The founders have recently launched a plethora of sister brands to the Web Summit. The Surf Summit, a micro adventurist conference, now in its second year, is staged immediately after the Web Summit, with an emphasis on surf, the outdoors and experiences. Collision, described as “America’s fastest growing tech conference,” was launched two years ago and now has over 7,500 attendees from more than 50 countries. It started in Las Vegas and in 2016 will be staged in New Orleans. Rise, a similar event, made its debut in 2015 in Hong Kong. New for 2016, Surge, again along the same lines, will take place in Bengaluru, India, in February.

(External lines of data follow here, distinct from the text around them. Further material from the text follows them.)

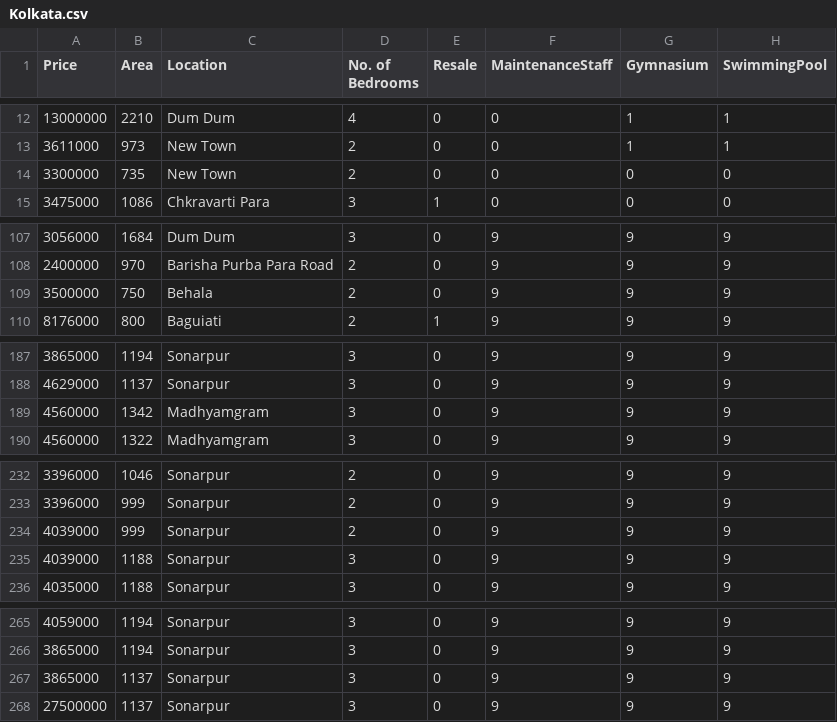
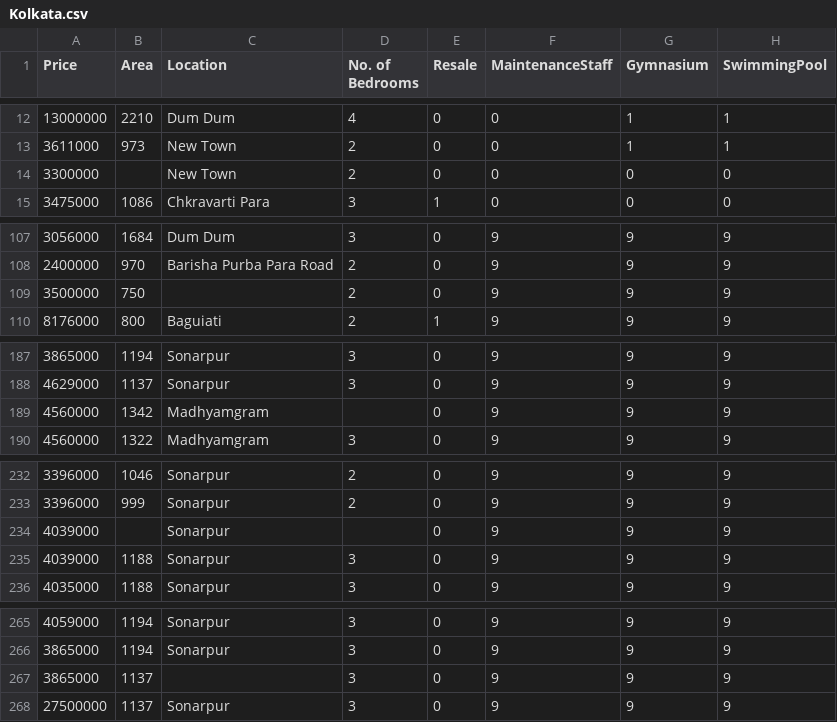
Before and after one commit to chuansate/DataMiningRealEstate, a CSV file: real_estate_india/Kolkata.csv, drawn as a sheet; only a part is shown, gaps mark what is left out; the diff covers the shown part only; the diff names each change by its address in the sheet, - before the commit and + after, or states it on an @@ line.

```diff
--- a/real_estate_india/Kolkata.csv
+++ b/real_estate_india/Kolkata.csv
-B14 (Area): 735
+B14 (Area): (empty)
-C109 (Location): Behala
+C109 (Location): (empty)
-D189 (No. of Bedrooms): 3
+D189 (No. of Bedrooms): (empty)
-B234 (Area): 999
+B234 (Area): (empty)
-D234 (No. of Bedrooms): 2
+D234 (No. of Bedrooms): (empty)
-C267 (Location): Sonarpur
+C267 (Location): (empty)
```
Also changed, not shown: 1 edited cell elsewhere in this file, real_estate_india/Bangalore.csv, real_estate_india/Chennai.csv, 3 other files.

Web Summit itself is also set to move in 2016. Following ongoing disputes with the Irish government about logistical support for the burgeoning event in Dublin, the founders are moving it to Lisbon, Portugal.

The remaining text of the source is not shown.